Aim: To evaluate the effect of a residential retreat on promoting lifestyle modification for the health-related quality of life (HRQOL) of people with multiple sclerosis (MS).
Methods: A longitudinal cohort study of adults with self-reported MS who voluntarily attended a five-day residential retreat in rural Victoria, Australia. Participants were asked to complete the MSQOL-54 questionnaire just prior to the retreat, and at one year and 2.5 years post-retreat.
Results: Of 188 participants 109 (58%) completed the questionnaire.
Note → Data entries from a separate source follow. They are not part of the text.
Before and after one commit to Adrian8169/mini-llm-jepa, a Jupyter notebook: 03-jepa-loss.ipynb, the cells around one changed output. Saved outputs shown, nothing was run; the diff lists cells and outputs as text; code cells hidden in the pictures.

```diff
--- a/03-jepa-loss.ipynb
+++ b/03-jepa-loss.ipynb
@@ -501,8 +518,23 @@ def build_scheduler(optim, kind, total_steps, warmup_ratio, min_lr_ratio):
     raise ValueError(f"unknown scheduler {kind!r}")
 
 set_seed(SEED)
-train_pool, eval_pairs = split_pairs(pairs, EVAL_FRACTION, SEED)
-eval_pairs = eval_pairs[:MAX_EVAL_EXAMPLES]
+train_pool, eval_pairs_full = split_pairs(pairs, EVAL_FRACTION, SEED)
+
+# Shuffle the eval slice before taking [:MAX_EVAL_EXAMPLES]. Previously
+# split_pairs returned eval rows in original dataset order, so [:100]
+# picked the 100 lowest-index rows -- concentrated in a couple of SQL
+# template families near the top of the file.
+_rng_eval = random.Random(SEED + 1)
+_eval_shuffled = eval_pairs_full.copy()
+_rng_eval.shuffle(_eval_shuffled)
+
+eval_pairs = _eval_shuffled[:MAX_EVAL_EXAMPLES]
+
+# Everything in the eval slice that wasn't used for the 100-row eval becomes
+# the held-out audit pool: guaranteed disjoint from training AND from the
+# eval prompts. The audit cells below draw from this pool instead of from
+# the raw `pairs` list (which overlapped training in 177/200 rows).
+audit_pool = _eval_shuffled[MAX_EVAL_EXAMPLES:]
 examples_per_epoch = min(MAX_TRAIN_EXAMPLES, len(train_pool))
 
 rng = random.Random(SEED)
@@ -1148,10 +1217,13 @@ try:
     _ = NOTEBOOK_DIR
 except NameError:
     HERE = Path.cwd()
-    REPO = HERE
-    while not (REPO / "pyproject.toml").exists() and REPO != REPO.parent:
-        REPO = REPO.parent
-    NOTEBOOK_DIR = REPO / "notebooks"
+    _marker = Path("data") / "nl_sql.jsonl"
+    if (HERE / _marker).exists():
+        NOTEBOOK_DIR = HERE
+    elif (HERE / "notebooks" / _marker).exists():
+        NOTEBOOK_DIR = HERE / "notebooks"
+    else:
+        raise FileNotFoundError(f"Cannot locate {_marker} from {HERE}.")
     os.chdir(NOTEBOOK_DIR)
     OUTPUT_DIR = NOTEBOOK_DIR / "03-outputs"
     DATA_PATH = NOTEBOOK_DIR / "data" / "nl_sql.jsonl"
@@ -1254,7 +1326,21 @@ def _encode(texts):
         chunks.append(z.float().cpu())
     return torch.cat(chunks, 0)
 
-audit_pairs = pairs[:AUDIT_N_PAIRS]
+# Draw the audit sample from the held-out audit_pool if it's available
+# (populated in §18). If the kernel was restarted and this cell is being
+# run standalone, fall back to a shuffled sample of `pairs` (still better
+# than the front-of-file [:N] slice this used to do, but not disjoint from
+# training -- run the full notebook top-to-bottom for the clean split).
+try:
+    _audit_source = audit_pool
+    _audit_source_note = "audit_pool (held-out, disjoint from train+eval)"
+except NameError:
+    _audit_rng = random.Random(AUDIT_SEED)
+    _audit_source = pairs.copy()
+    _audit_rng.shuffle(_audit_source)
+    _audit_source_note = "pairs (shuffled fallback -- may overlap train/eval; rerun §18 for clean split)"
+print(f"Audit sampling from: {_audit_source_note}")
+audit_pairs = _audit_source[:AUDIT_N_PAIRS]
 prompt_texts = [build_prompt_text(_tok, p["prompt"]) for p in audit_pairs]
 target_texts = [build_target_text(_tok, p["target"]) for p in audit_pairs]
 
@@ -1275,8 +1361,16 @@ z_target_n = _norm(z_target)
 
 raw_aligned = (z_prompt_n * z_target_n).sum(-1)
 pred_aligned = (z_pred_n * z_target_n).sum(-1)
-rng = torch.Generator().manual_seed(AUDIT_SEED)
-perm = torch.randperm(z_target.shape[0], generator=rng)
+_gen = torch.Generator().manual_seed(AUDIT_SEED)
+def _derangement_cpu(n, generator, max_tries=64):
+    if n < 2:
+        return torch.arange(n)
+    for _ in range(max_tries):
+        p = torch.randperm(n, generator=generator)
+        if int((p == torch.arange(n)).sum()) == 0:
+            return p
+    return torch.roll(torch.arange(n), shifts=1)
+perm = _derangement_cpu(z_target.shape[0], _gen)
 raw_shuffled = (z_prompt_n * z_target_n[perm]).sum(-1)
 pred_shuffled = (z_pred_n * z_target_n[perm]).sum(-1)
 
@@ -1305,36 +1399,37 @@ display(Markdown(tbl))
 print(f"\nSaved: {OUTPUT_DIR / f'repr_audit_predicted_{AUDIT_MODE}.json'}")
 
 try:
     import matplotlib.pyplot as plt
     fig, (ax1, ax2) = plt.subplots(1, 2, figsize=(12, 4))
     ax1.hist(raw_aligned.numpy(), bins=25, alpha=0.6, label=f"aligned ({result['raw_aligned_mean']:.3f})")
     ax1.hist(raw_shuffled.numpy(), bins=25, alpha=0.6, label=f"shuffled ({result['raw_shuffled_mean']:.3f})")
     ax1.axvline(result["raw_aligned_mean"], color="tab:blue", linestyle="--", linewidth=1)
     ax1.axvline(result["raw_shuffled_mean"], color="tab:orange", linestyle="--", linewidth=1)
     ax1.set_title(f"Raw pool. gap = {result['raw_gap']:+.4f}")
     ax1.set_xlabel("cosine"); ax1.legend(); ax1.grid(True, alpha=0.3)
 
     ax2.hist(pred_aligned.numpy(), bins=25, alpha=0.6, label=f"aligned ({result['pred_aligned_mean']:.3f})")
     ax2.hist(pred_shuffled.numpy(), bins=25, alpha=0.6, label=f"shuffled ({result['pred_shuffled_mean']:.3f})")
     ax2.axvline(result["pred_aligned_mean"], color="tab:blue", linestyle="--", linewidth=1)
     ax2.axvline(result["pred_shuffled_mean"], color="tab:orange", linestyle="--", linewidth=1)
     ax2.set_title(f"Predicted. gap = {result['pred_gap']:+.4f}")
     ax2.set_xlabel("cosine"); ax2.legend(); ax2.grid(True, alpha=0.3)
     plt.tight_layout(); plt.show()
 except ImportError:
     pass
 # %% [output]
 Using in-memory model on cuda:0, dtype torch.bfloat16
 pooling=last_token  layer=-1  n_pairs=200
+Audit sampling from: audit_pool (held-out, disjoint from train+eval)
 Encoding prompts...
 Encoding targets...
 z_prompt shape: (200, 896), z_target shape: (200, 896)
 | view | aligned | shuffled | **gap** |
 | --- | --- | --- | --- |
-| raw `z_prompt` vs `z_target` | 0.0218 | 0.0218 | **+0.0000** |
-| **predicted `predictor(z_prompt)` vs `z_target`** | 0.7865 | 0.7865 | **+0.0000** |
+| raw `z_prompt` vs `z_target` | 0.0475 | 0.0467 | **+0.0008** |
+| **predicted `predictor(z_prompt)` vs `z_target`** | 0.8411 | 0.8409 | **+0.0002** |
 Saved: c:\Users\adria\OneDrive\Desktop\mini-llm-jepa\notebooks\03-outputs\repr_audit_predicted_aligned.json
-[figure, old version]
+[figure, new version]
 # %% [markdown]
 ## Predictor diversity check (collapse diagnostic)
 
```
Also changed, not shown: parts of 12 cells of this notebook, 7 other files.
The cohort showed a significant improvement in HRQOL at one year and 2.5 year follow-up. After one year, overall quality of life (QOL) domain had increased from 73.4 to 81.7 (P<0.001), physical health composite from 66.2 to 76.4 (P=0.001) and mental health composite from 73.7 to 83.6 (P<0.001) in the subset of 76 with data at both time points. After 2.5 years, overall QOL had increased from 68.4 to 71.7 (P=0.03), physical health 59.7 to 70.0 (P=0.01), and mental health 66.9 to 76.6 (P<0.01) in the subset of 44 with data at both time points.
Conclusions: HRQOL usually deteriorates over time in people with MS. Attendance at a residential retreat promoting lifestyle modification appears to have a significant short-medium term positive effect on QOL for people with MS. General practitioners caring for people with MS should consider the potential benefits of this approach in overall management.